WHAT TO DO:
How many lines in the listing below include the word "transactions"? Reply with the count alone.

RECORDS SUPPLIED:
____________
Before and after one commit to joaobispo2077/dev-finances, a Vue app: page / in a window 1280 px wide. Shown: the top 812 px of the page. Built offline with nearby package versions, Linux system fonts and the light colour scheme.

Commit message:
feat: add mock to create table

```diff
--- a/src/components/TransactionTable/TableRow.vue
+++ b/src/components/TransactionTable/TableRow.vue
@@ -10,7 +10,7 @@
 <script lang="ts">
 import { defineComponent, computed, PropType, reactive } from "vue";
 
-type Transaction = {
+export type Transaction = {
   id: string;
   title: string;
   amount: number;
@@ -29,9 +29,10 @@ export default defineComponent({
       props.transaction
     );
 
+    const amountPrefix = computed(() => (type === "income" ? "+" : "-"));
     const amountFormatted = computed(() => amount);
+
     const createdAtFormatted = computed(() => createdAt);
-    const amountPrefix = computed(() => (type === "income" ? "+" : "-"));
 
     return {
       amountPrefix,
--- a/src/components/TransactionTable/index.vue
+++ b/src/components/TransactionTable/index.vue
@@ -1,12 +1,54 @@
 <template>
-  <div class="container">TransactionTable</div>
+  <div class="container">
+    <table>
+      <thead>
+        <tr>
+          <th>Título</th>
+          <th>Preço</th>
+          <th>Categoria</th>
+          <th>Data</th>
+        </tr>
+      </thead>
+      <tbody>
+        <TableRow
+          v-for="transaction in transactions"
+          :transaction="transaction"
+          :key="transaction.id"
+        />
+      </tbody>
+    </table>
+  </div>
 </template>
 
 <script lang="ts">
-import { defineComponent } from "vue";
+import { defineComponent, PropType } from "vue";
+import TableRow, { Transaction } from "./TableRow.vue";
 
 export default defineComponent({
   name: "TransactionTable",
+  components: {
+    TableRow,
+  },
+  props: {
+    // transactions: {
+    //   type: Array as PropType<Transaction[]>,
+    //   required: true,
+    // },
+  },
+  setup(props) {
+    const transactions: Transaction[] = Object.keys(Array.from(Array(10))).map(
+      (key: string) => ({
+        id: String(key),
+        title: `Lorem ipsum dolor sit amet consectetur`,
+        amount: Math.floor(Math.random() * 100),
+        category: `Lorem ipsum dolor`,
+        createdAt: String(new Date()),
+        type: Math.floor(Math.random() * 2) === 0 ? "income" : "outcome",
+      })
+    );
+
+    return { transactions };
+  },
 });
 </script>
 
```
____________
RESPONSE TO THIS EXERCISE:
4